AIM OF THE EXERCISE:
Whenever a line in this data holds the word "useState", report that line in full.

(Front-end code change data)
"""

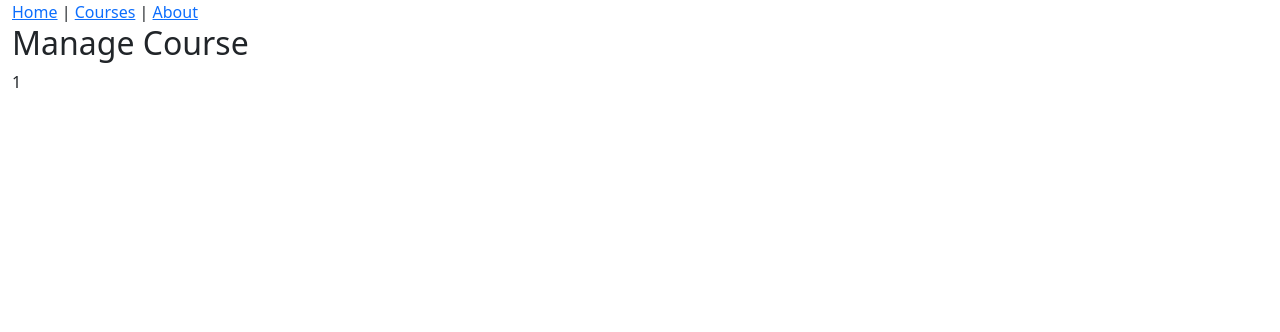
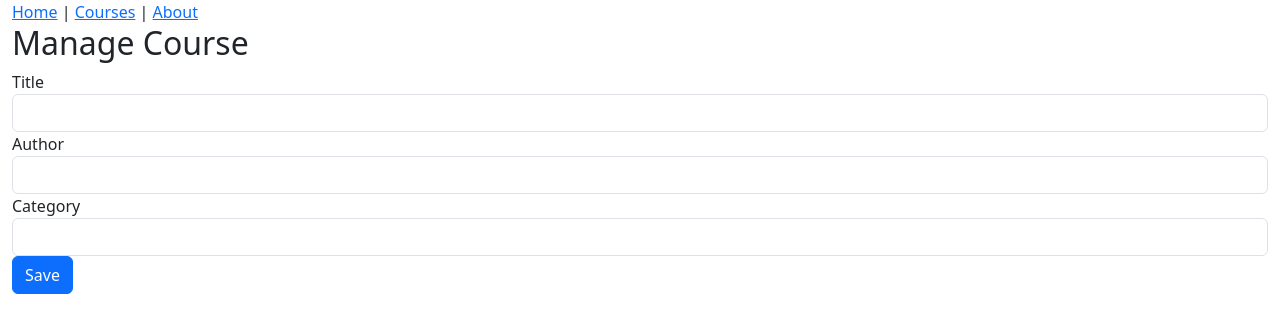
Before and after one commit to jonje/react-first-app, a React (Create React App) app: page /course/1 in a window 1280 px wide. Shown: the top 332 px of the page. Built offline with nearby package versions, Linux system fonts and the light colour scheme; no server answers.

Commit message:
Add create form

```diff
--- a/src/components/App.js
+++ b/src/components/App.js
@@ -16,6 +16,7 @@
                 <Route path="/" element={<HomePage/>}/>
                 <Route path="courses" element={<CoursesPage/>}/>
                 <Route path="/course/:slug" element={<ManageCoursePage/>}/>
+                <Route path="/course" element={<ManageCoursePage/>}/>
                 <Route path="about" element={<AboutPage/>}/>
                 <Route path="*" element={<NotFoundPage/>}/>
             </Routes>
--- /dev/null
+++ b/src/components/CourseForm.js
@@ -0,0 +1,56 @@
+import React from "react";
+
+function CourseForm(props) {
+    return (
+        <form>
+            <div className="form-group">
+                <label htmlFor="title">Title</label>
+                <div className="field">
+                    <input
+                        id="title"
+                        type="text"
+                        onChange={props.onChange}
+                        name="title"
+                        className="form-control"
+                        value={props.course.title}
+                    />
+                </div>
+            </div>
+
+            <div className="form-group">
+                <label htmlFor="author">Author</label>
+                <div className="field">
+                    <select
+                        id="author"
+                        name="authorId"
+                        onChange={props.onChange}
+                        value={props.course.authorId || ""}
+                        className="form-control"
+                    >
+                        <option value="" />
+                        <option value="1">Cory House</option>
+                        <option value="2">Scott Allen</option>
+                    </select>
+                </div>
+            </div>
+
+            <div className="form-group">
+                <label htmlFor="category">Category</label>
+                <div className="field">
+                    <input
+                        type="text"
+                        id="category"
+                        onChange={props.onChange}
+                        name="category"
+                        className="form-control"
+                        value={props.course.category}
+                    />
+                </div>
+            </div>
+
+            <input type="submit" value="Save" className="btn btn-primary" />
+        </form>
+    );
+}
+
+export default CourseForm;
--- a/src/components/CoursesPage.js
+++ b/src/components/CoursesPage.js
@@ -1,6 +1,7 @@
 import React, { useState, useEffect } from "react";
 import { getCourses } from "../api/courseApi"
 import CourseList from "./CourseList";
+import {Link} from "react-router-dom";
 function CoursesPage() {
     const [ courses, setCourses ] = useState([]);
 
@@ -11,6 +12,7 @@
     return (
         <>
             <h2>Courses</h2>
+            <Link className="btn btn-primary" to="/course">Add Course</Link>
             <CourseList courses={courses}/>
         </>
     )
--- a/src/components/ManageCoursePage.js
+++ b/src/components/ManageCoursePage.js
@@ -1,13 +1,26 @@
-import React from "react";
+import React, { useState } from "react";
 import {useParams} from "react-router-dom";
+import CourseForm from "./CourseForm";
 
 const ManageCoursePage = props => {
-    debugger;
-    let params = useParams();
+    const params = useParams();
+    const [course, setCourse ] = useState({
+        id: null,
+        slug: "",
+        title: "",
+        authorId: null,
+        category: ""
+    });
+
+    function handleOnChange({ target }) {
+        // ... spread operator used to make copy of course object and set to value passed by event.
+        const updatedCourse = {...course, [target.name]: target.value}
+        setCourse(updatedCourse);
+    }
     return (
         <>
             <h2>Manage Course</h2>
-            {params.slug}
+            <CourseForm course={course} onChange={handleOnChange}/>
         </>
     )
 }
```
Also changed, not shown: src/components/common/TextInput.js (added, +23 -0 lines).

"""
"""

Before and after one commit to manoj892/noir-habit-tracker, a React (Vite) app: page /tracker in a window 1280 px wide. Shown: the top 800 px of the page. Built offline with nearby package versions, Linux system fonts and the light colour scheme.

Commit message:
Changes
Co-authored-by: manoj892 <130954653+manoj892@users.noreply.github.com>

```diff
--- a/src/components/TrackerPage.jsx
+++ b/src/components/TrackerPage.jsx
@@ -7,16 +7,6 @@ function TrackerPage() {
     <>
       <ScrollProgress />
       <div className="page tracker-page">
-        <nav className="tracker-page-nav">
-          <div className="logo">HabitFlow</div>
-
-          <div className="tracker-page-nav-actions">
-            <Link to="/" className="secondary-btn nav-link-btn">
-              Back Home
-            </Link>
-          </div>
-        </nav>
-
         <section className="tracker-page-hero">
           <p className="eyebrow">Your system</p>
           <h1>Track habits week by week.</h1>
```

"""
"""

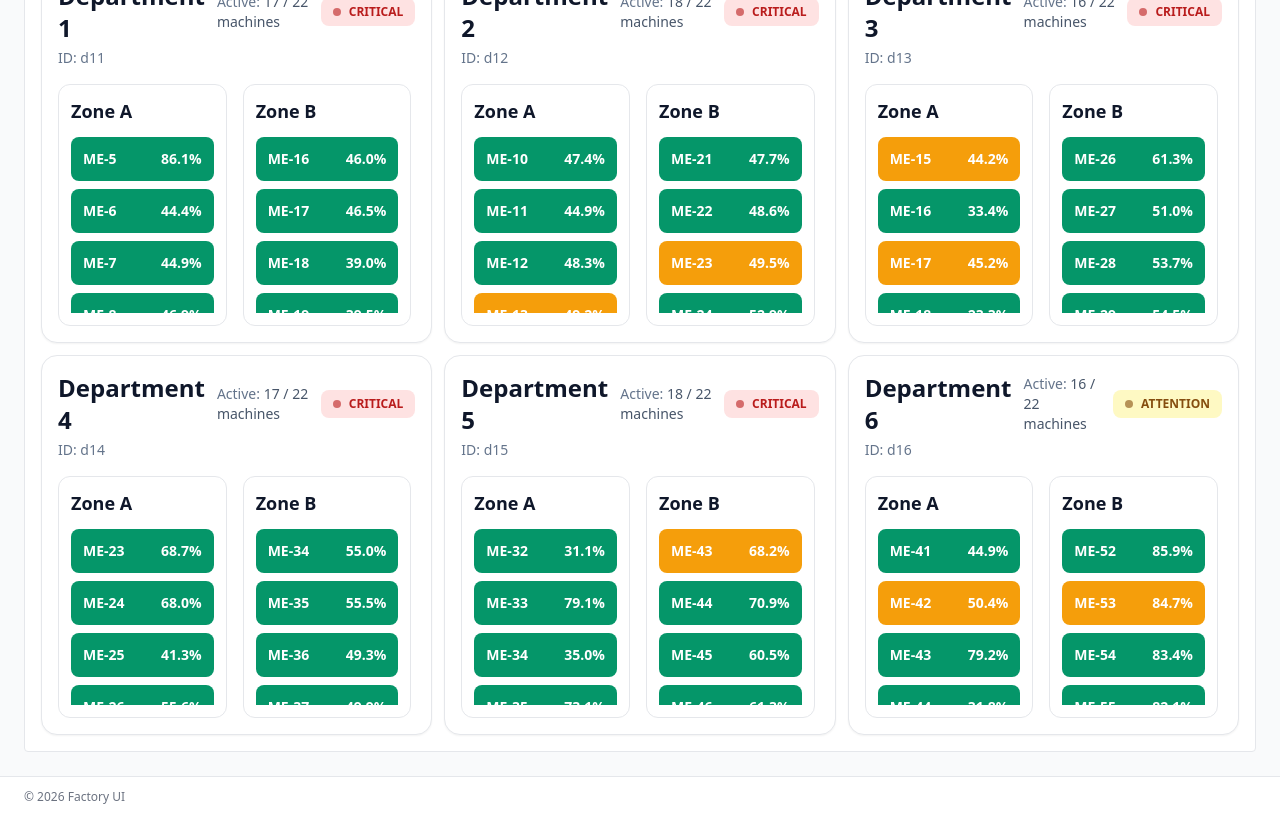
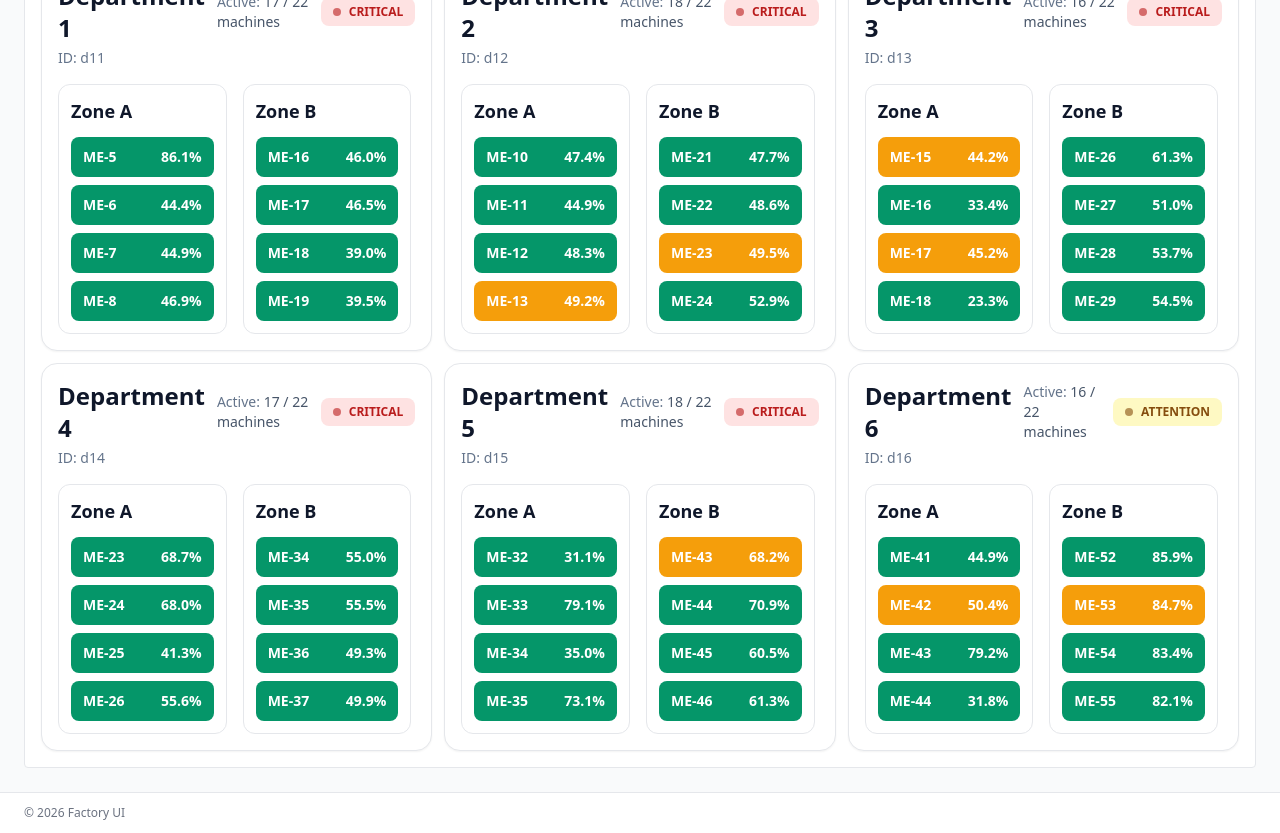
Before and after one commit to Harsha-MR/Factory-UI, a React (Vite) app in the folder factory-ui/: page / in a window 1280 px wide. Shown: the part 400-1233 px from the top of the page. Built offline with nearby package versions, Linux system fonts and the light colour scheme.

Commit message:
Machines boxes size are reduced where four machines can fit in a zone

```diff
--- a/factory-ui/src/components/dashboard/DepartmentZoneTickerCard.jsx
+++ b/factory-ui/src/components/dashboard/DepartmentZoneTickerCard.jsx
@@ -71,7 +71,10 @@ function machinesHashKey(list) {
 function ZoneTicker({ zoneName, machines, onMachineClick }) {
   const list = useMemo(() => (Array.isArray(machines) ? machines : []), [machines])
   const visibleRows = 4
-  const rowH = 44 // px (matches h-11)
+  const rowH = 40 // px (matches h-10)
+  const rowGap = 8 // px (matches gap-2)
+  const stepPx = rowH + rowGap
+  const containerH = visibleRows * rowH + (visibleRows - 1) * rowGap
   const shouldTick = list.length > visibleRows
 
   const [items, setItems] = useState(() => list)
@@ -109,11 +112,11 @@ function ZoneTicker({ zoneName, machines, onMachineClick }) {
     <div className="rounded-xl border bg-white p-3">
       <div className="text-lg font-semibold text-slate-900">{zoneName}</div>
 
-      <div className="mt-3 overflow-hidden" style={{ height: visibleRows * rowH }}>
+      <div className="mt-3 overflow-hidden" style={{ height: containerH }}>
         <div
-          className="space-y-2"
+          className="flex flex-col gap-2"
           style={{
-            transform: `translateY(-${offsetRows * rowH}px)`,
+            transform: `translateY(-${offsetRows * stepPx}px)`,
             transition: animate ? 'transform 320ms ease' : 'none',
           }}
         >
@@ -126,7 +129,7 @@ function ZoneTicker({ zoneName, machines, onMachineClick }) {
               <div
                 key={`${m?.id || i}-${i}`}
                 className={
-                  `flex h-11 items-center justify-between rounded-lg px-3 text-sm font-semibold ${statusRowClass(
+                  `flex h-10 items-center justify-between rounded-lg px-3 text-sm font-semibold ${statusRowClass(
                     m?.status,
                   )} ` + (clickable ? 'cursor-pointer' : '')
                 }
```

"""

WRITTEN SOLUTION:
 import React, { useState, useEffect } from "react";
     const [ courses, setCourses ] = useState([]);
+import React, { useState } from "react";
+    const [course, setCourse ] = useState({
   const [items, setItems] = useState(() => list)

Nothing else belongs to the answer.